For online retailers looking to add real-time payment processing to their website, the process can often be confusing and time-consuming. This document will endeavour to answer the most frequently asked questions received regarding payment processing over the Internet. These include:

  • What is online payment processing?
  • How hard is it to implement online payment processing on my website?
  • What is an online merchant account, and how do I get one?
  • Can I offer methods of payment other than credit cards?
  • Should I get an American merchant account for U.S. customers?
  • I can’t get an online merchant account. What now?
  • What is PayPal?
  • What are chargebacks, and how can I prevent fraud in general?

What is online payment processing?

Online payment processing refers to the purchase of goods and services over the Internet typically using a credit card. The financial transaction is processed electronically in “real time.” The standard process to implement real-time payment processing is: (1) to obtain an online merchant account for a particular credit card from a bank; (2) to select a payment gateway that will process the credit card information; and (3) to integrate your website with the payment gateway. Throughout this document, the terms “payment processor” and “payment gateway” will be used interchangeably, though payment processors often imply a direct relationship with a bank or financial institution.

There are numerous variations on this model, such as a single company providing all financial services. As with other aspects of business, we suggest leveraging your existing relationships first. If you have dealt with a particular bank for years, approach them with your online requirements, as they may offer attractive rates or streamline the startup process. Just keep in mind that their way is not the only way, and that you may want to look into some alternatives.

How hard is it to implement online payment processing on my website?

If you have an existing website that currently displays your products, incorporating online processing may not be too difficult or costly. Every online processor has different requirements for their merchants, but in general, you need to add a “buy” button to your product or order page that will direct buyers to the payment processor. This buy button will send information about you as a merchant and the particulars of the order to the payment processor.

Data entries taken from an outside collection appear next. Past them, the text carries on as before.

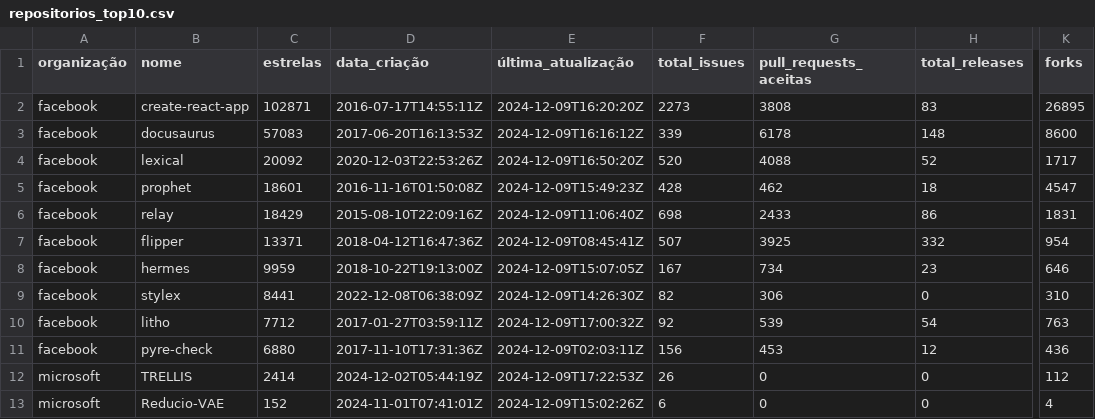
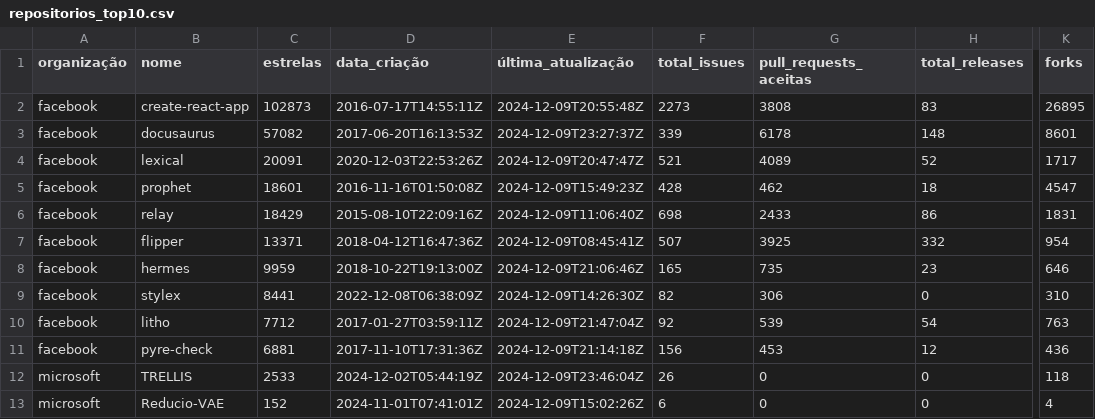
Before and after one commit to Lvion/Comparando-Top-repositories, a CSV file: repositorios_top10.csv, drawn as a sheet; only a part is shown, gaps mark what is left out; the diff covers the shown part only; the diff names each change by its address in the sheet, - before the commit and + after, or states it on an @@ line.

```diff
--- a/repositorios_top10.csv
+++ b/repositorios_top10.csv
-C2 (estrelas): 102871
+C2 (estrelas): 102873
-E2 (última_atualização): 2024-12-09T16:20:20Z
+E2 (última_atualização): 2024-12-09T20:55:48Z
-C3 (estrelas): 57083
+C3 (estrelas): 57082
-E3 (última_atualização): 2024-12-09T16:16:12Z
+E3 (última_atualização): 2024-12-09T23:27:37Z
-K3 (forks): 8600
+K3 (forks): 8601
-C4 (estrelas): 20092
+C4 (estrelas): 20091
-E4 (última_atualização): 2024-12-09T16:50:20Z
+E4 (última_atualização): 2024-12-09T20:47:47Z
-F4 (total_issues): 520
+F4 (total_issues): 521
-G4 (pull_requests_aceitas): 4088
+G4 (pull_requests_aceitas): 4089
-E8 (última_atualização): 2024-12-09T15:07:05Z
+E8 (última_atualização): 2024-12-09T21:06:46Z
-F8 (total_issues): 167
+F8 (total_issues): 165
-G8 (pull_requests_aceitas): 734
+G8 (pull_requests_aceitas): 735
-E10 (última_atualização): 2024-12-09T17:00:32Z
+E10 (última_atualização): 2024-12-09T21:47:04Z
-C11 (estrelas): 6880
+C11 (estrelas): 6881
-E11 (última_atualização): 2024-12-09T02:03:11Z
+E11 (última_atualização): 2024-12-09T21:14:18Z
-C12 (estrelas): 2414
+C12 (estrelas): 2533
-E12 (última_atualização): 2024-12-09T17:22:53Z
+E12 (última_atualização): 2024-12-09T23:46:04Z
-K12 (forks): 112
+K12 (forks): 118
```
Also changed, not shown: 2 added rows, 2 removed rows and 10 edited cells elsewhere in this file, 3 other files.
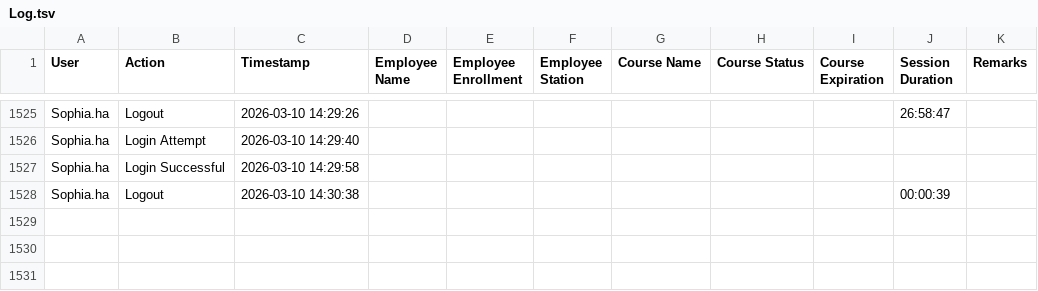
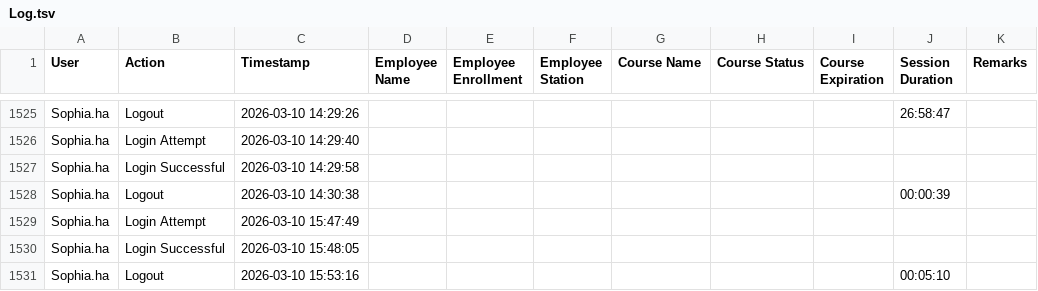
Before and after one commit to Ntiablo/TrainingOverview, a TSV file: Log.tsv, drawn as a sheet; only a part is shown, gaps mark what is left out.

Commit message:
Append new log entries to file

```diff
--- a/Log.tsv
+++ b/Log.tsv
@@ -1528 +1528,4 @@ Sophia.ha	Login Successful	2026-03-10 14:29:58
 Sophia.ha	Logout	2026-03-10 14:30:38							00:00:39	
+Sophia.ha	Login Attempt	2026-03-10 15:47:49								
+Sophia.ha	Login Successful	2026-03-10 15:48:05								
+Sophia.ha	Logout	2026-03-10 15:53:16							00:05:10	
```
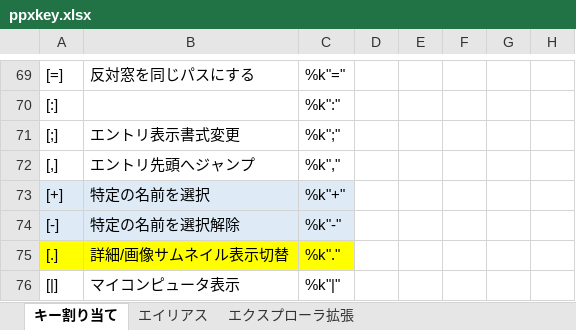
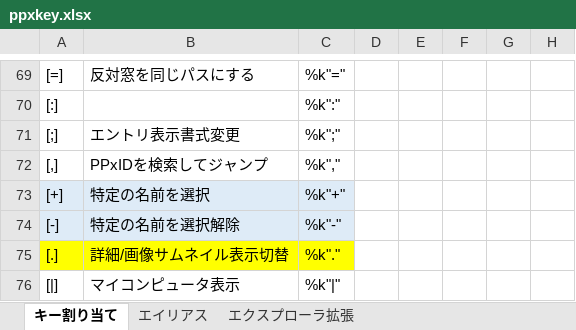
Before and after one commit to ppxbpfiles/Paper-Plane-xUI-customize-example, an Excel workbook: key検討用/ppxkey.xlsx, sheet キー割り当て, drawn as a sheet; only a part is shown, gaps mark what is left out; values as stored, in another font and other column widths than the file's, no borders; the diff names each change by its address in the sheet, - before the commit and + after, or states it on an @@ line.

Commit message:
20250705

```diff
--- a/key検討用/ppxkey.xlsx (sheet キー割り当て)
+++ b/key検討用/ppxkey.xlsx (sheet キー割り当て)
-B72: エントリ先頭へジャンプ
+B72: PPxIDを検索してジャンプ
```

The actual purchasing process will either occur within the environment of the payment gateway, or within your website if your payment gateway just acts as a true virtual point-of-sale device. We highly recommend that first-time merchants use a payment gateway that will handle most or all of the buyer’s purchasing process for you. This way you need not be concerned about providing a secure environment for buyers to transmit and later store their credit card information. And, it is much easier to implement rapidly.

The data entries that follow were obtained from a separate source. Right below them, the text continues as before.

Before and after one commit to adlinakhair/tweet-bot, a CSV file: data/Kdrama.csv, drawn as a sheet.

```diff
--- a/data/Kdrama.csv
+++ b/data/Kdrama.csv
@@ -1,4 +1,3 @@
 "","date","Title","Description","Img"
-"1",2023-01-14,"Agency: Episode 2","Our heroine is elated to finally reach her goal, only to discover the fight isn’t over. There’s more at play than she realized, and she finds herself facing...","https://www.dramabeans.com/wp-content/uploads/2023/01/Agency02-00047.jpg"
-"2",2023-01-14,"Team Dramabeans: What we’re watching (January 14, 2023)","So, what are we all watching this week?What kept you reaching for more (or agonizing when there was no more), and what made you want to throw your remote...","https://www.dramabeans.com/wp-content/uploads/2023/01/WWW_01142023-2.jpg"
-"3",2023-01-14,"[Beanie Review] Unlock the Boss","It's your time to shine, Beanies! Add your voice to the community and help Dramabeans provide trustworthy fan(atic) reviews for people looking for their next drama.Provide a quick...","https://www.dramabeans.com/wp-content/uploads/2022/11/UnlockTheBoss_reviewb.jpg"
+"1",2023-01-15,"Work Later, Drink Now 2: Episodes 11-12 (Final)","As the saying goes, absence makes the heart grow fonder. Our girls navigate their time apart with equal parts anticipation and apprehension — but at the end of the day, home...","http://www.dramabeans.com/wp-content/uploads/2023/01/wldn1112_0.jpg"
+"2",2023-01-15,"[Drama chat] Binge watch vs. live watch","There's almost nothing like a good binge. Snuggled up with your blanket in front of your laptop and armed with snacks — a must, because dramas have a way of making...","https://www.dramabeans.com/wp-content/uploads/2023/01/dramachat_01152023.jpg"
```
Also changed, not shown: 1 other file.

What is an online merchant account, and how do I get one?

An online merchant account is the standard merchant credit card account required to accept orders online. Banks may refer to these as “card not present” transactions, and may call the merchant account an Internet merchant account, Internet merchant number, or Merchant ID. Due to the perceived risk involved with online purchases, banks require merchants to use accounts that are approved for online processing. Even if you have an existing merchant account for your “physical” store, banks will usually require you to get a separate online merchant account. Other than being marked internally at the bank as an online merchant account, they are essentially the same as standard credit card merchant accounts.

Obtaining an online merchant account is where many new businesses encounter the greatest challenge in providing online payment processing. Banks will request your company’s financial records for several previous years, and they may require you to post a bond as a guarantee against loss from fraud and nonpayment. New businesses obviously do not have a financial history, so banks will demand a thorough business plan with financial forecasts and a personal credit assessment of the small business owner. If you think that it is going to be near impossible for you to ever get a merchant account, keep reading as we will be exploring alternatives to this model.

Can I offer other methods of payment other than credit cards?

In Canada, most people are familiar with using debit cards through the Interac network to make purchases through their personal bank accounts, and expect to be able to do this online. Some payment processors allow people to provide bank accounts for use with online purchases, but this is still not the same as using a debit card in the real world. While credit and debit cards physically look the same, there are major differences between them that have resulted in a slow adoption of online debit purchases by the banks (specifically, the way your PIN encrypts the information stored on your card, and how this data is transmitted over the network). Until the logistics involved get worked out, don’t expect debit cards to be offered as an online method of payment anytime soon.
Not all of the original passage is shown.